**Required work**
Locate each line in the records containing "import". Copy it.

═══ Provided records ═══

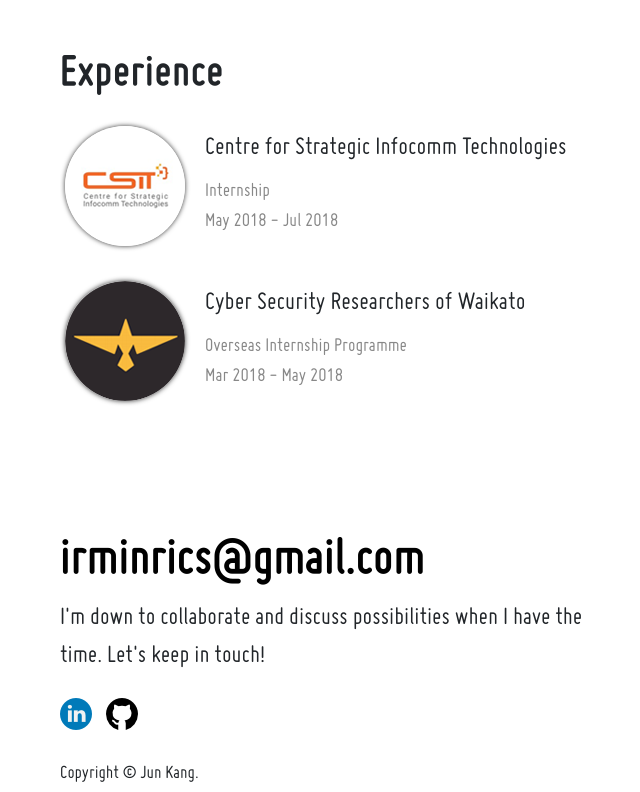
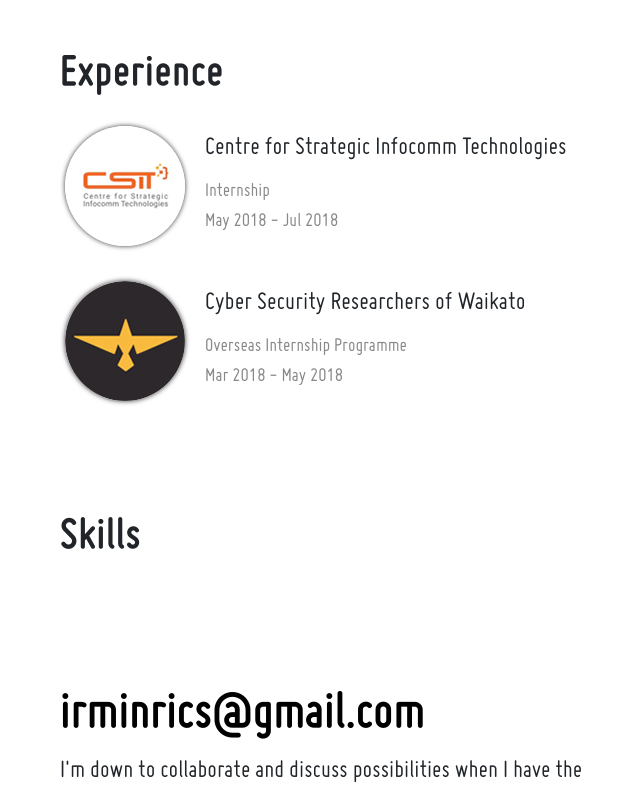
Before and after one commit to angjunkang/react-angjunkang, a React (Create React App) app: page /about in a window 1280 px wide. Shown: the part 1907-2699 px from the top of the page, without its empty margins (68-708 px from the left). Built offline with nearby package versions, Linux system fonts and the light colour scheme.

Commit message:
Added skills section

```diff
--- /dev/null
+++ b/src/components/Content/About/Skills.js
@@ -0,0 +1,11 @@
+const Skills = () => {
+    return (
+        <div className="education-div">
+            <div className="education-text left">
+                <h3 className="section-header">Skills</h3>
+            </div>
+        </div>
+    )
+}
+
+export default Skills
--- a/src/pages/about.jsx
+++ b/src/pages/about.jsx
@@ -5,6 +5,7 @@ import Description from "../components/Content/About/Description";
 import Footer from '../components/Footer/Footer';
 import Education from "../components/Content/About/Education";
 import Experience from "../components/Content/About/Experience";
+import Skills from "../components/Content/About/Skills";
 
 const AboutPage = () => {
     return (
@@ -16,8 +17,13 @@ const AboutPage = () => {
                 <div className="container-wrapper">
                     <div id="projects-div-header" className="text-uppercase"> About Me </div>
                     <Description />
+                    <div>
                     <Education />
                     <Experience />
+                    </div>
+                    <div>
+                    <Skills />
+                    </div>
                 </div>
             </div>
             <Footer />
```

═══

**Exercise output**
@@ -5,6 +5,7 @@ import Description from "../components/Content/About/Description";
 import Footer from '../components/Footer/Footer';
 import Education from "../components/Content/About/Education";
 import Experience from "../components/Content/About/Experience";
+import Skills from "../components/Content/About/Skills";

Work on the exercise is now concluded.